Task prompt:
In the records that follow, how many lines contain the word "dummyProducts"? Give only that figure.
Excerpted records: Begin
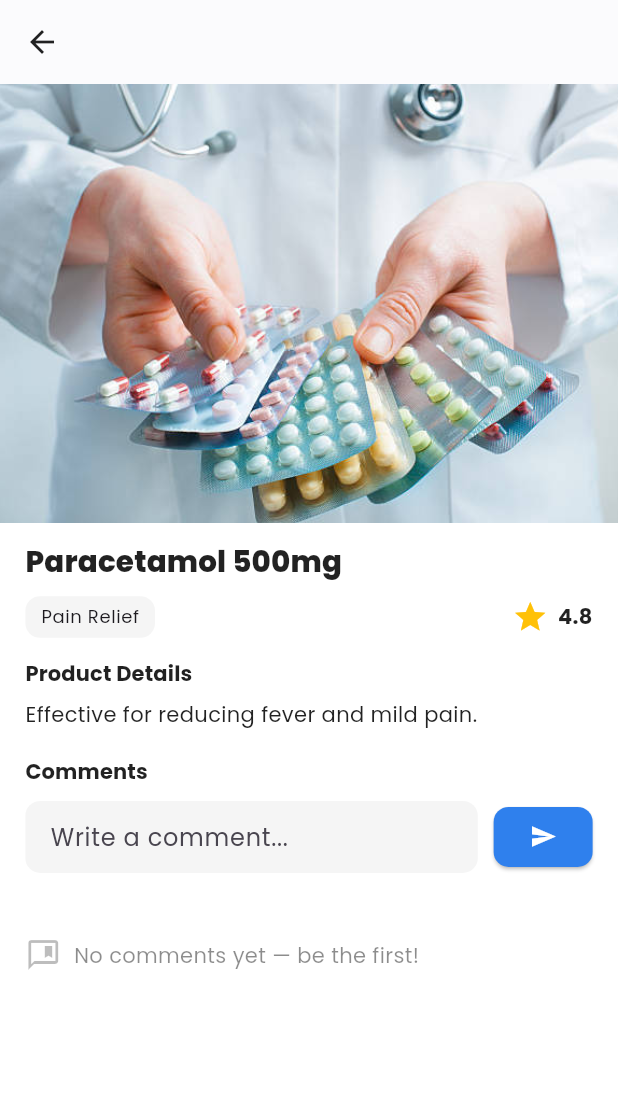
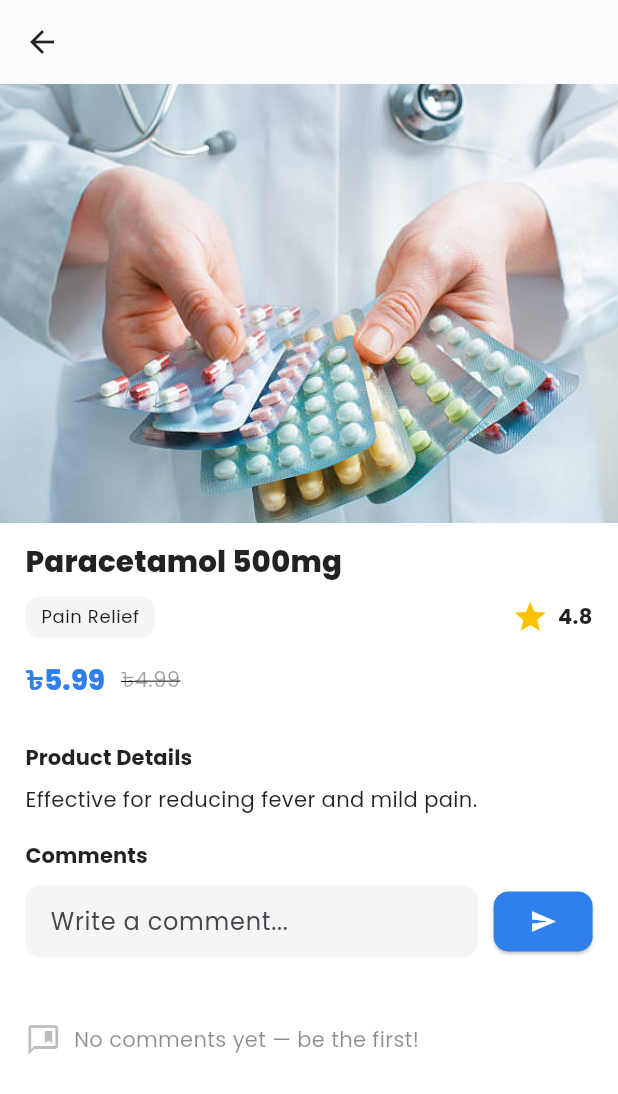
Before and after one commit to tarikbinaziz/medicine_dummy_app, a Flutter app: the ProductDetailsPage screen opened directly with sample values from the repository, on a phone screen of 412 x 824 dp. Shown: the top 1094 px of the screen. Run offline on Flutter 3.47's test engine with Material 3 defaults, Android fonts, the phone set to English and light mode, and no system bars; our stand-ins replace flutter_riverpod, flutter_screenutil, google_fonts.

Commit message:
add price

```diff
--- a/lib/main.dart
+++ b/lib/main.dart
@@ -18,6 +18,8 @@ class Product {
   final String description;
   final String image;
   final String category;
+  final double price;
+  final double discountPrice;
 
   Product({
     required this.id,
@@ -25,6 +27,8 @@ class Product {
     required this.description,
     required this.image,
     required this.category,
+    this.price = 0.0,
+    this.discountPrice = 0.0,
   });
 }
 
@@ -44,6 +48,8 @@ final List<Product> dummyProducts = [
     description: 'Effective for reducing fever and mild pain.',
     image: 'assets/png/istockphoto-156292188-612x612.jpg',
     category: 'Pain Relief',
+    price: 5.99,
+    discountPrice: 4.99,
   ),
   Product(
     id: 2,
@@ -51,6 +57,8 @@ final List<Product> dummyProducts = [
     description: 'Boosts immunity and overall health.',
     image: 'assets/png/premium_photo-1668487826871-2f2cac23ad56.jpeg',
     category: 'Vitamins',
+    price: 7.99,
+    discountPrice: 6.99,
   ),
   Product(
     id: 3,
@@ -58,6 +66,8 @@ final List<Product> dummyProducts = [
     description: 'Relieves inflammation and moderate pain.',
     image: 'assets/png/SCR-20251106-pjxu.png',
     category: 'Pain Relief',
+    price: 9.99,
+    discountPrice: 8.99,
   ),
   Product(
     id: 4,
@@ -65,6 +75,8 @@ final List<Product> dummyProducts = [
     description: 'Supports overall well-being and energy.',
     image: 'assets/png/SCR-20251106-pkba.png',
     category: 'Vitamins',
+    price: 12.99,
+    discountPrice: 10.99,
   ),
   Product(
     id: 5,
@@ -72,6 +84,8 @@ final List<Product> dummyProducts = [
     description: 'Helps in healing minor cuts and burns.',
     image: 'assets/png/SCR-20251106-pksj.png',
     category: 'First Aid',
+    price: 14.99,
+    discountPrice: 12.99,
   ),
   Product(
     id: 6,
@@ -79,6 +93,8 @@ final List<Product> dummyProducts = [
     description: 'Strengthens bones and teeth.',
     image: 'assets/png/SCR-20251106-pkua.png',
     category: 'Supplements',
+    price: 11.99,
+    discountPrice: 9.99,
   ),
 ];
 
@@ -241,18 +257,29 @@ class _LandingPageState extends ConsumerState<LandingPage> {
 
     return Scaffold(
       appBar: AppBar(
-        title: Text(
-          'Pharma Shop',
-          style: TextStyle(color: Colors.black87, fontWeight: FontWeight.w700),
+        title: Column(
+          crossAxisAlignment: CrossAxisAlignment.start,
+          children: [
+            Text(
+              'Pharma Shop',
+              style: TextStyle(
+                color: Colors.black87,
+                fontWeight: FontWeight.w700,
+              ),
+            ),
+            SizedBox(height: 4.h),
+            Text(
+              'Developed by Tarik Bin Aziz, 01641586586',
+              style: TextStyle(
+                color: Colors.black54,
+                fontSize: 12.sp,
+                fontWeight: FontWeight.w500,
+              ),
+            ),
+          ],
         ),
-        actions: [
-          IconButton(
-            onPressed: () => ref.read(commentsProvider.notifier).clearAll(),
-            icon: const Icon(Icons.delete_outline),
-            color: Colors.black54,
-            tooltip: 'Clear comments (dev)',
-          ),
-        ],
+
+        actions: [],
       ),
       body: SafeArea(
         child: Padding(
@@ -463,6 +490,28 @@ class _ProductCard extends StatelessWidget {
                       color: Colors.black54,
                     ),
                   ),
+                  SizedBox(height: 8.h),
+
+                  /// ✅ Price Row
+                  Row(
+                    children: [
+                      Text(
+                        "৳${product.price}",
+                        style: theme.textTheme.bodyMedium?.copyWith(
+                          fontWeight: FontWeight.bold,
+                          color: Colors.green.shade700,
+                        ),
+                      ),
+                      SizedBox(width: 8.w),
+                      Text(
+                        "৳${product.discountPrice}",
+                        style: theme.textTheme.bodySmall?.copyWith(
+                          color: Colors.black45,
+                          decoration: TextDecoration.lineThrough,
+                        ),
+                      ),
+                    ],
+                  ),
                 ],
               ),
             ),
@@ -570,6 +619,52 @@ class _ProductDetailsPageState extends ConsumerState<ProductDetailsPage>
                       ),
                     ],
                   ),
+                  SizedBox(height: 14.h),
+
+                  // Add this just below product title (inside Padding widget)
+                  Row(
+                    children: [
+                      Text(
+                        "৳${widget.product.price}",
+                        style: theme.textTheme.titleMedium?.copyWith(
+                          fontWeight: FontWeight.w800,
+                          fontSize: 19.sp,
+                          color: const Color(0xFF2F80ED), // main accent color
+                        ),
+                      ),
+                      SizedBox(width: 10.w),
+                      Text(
+                        "৳${widget.product.discountPrice}",
+                        style: theme.textTheme.bodyMedium?.copyWith(
+                          color: Colors.black38,
+                          decoration: TextDecoration.lineThrough,
+                        ),
+                      ),
+                      SizedBox(width: 10.w),
+
+                      // ✅ Discount badge
+                      if (widget.product.discountPrice > widget.product.price)
+                        Container(
+                          padding: EdgeInsets.symmetric(
+                            horizontal: 8.w,
+                            vertical: 4.h,
+                          ),
+                          decoration: BoxDecoration(
+                            color: const Color(0xFF2F80ED).withOpacity(.12),
+                            borderRadius: BorderRadius.circular(8.r),
+                          ),
+                          child: Text(
+                            "-${(((widget.product.discountPrice - widget.product.price) / widget.product.discountPrice) * 100).round()}%",
+                            style: theme.textTheme.bodySmall?.copyWith(
+                              color: const Color(0xFF2F80ED),
+                              fontWeight: FontWeight.w700,
+                            ),
+                          ),
+                        ),
+                    ],
+                  ),
+                  SizedBox(height: 14.h),
+
                   SizedBox(height: 14.h),
                   Text(
                     'Product Details',
```
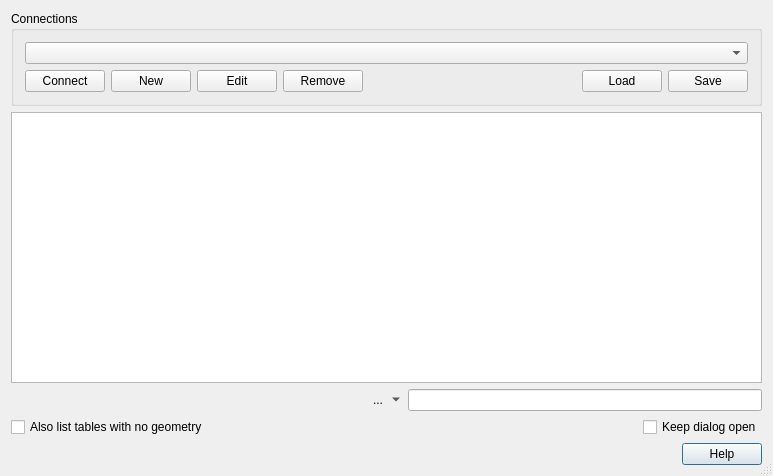
First picture: the form in src/ui/qgsdbsourceselectbase.ui, repository nextgis/nextgisqgis, before the edit.
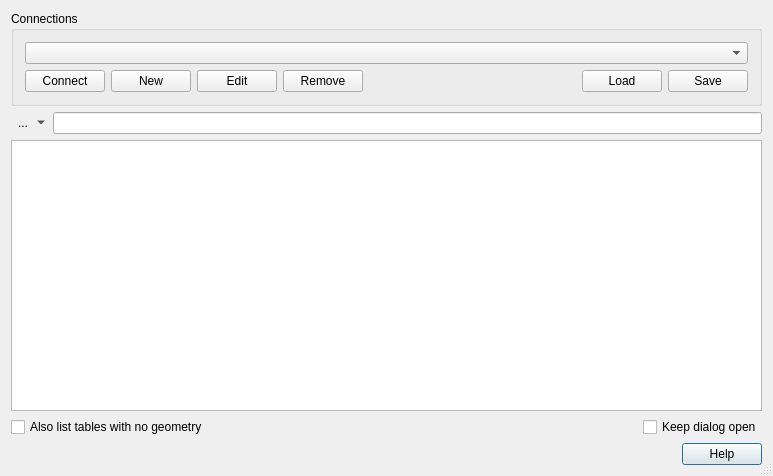
Second picture: the form after the edit. Icons and pictures are not drawn. Custom widgets are drawn as their Qt base class.

The edit to the form file:
```diff
--- a/src/ui/qgsdbsourceselectbase.ui
+++ b/src/ui/qgsdbsourceselectbase.ui
@@ -24,14 +24,7 @@
    <bool>true</bool>
   </property>
   <layout class="QGridLayout" name="gridLayout_2">
-   <item row="7" column="0">
-    <widget class="QDialogButtonBox" name="buttonBox">
-     <property name="standardButtons">
-      <set>QDialogButtonBox::Help</set>
-     </property>
-    </widget>
-   </item>
-   <item row="1" column="0">
+   <item row="2" column="0">
     <widget class="QTreeView" name="mTablesTreeView">
      <property name="editTriggers">
       <set>QAbstractItemView::NoEditTriggers</set>
@@ -44,58 +37,12 @@
      </property>
     </widget>
    </item>
-   <item row="5" column="0">
-    <layout class="QHBoxLayout" name="horizontalLayout_3">
-     <item>
-      <spacer name="horizontalSpacer_3">
-       <property name="orientation">
-        <enum>Qt::Horizontal</enum>
-       </property>
-       <property name="sizeHint" stdset="0">
-        <size>
-         <width>40</width>
-         <height>20</height>
-        </size>
-       </property>
-      </spacer>
-     </item>
-     <item>
-      <widget class="QToolButton" name="mSearchSettingsButton">
-       <property name="text">
-        <string>...</string>
-       </property>
-       <property name="icon">
-        <iconset resource="../../images/images.qrc">
-         <normaloff>:/images/themes/default/propertyicons/settings.svg</normaloff>:/images/themes/default/propertyicons/settings.svg</iconset>
-       </property>
-       <property name="popupMode">
-        <enum>QToolButton::MenuButtonPopup</enum>
-       </property>
-       <property name="autoRaise">
-        <bool>true</bool>
-       </property>
-      </widget>
-     </item>
-     <item>
-      <widget class="QgsFilterLineEdit" name="mSearchTableEdit">
-       <property name="sizePolicy">
-        <sizepolicy hsizetype="MinimumExpanding" vsizetype="Fixed">
-         <horstretch>0</horstretch>
-         <verstretch>0</verstretch>
-        </sizepolicy>
-       </property>
-       <property name="minimumSize">
-        <size>
-         <width>200</width>
-         <height>0</height>
-        </size>
-       </property>
-       <property name="showSearchIcon" stdset="0">
-        <bool>true</bool>
-       </property>
-      </widget>
-     </item>
-    </layout>
+   <item row="8" column="0">
+    <widget class="QDialogButtonBox" name="buttonBox">
+     <property name="standardButtons">
+      <set>QDialogButtonBox::Help</set>
+     </property>
+    </widget>
    </item>
    <item row="0" column="0">
     <widget class="QGroupBox" name="connectionsGroupBox">
@@ -214,6 +161,46 @@
      </item>
     </layout>
    </item>
+   <item row="1" column="0">
+    <layout class="QHBoxLayout" name="horizontalLayout_3">
+     <item>
+      <widget class="QToolButton" name="mSearchSettingsButton">
+       <property name="text">
+        <string>...</string>
+       </property>
+       <property name="icon">
+        <iconset resource="../../images/images.qrc">
+         <normaloff>:/images/themes/default/propertyicons/settings.svg</normaloff>:/images/themes/default/propertyicons/settings.svg</iconset>
+       </property>
+       <property name="popupMode">
+        <enum>QToolButton::MenuButtonPopup</enum>
+       </property>
+       <property name="autoRaise">
+        <bool>true</bool>
+       </property>
+      </widget>
+     </item>
+     <item>
+      <widget class="QgsFilterLineEdit" name="mSearchTableEdit">
+       <property name="sizePolicy">
+        <sizepolicy hsizetype="MinimumExpanding" vsizetype="Fixed">
+         <horstretch>0</horstretch>
+         <verstretch>0</verstretch>
+        </sizepolicy>
+       </property>
+       <property name="minimumSize">
+        <size>
+         <width>200</width>
+         <height>0</height>
+        </size>
+       </property>
+       <property name="showSearchIcon">
+        <bool>true</bool>
+       </property>
+      </widget>
+     </item>
+    </layout>
+   </item>
   </layout>
  </widget>
  <layoutdefault spacing="6" margin="11"/>
```
Left out of the diff: 2 changed lines with no effect on the pictures.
Excerpted records: End
Exercise answer:
6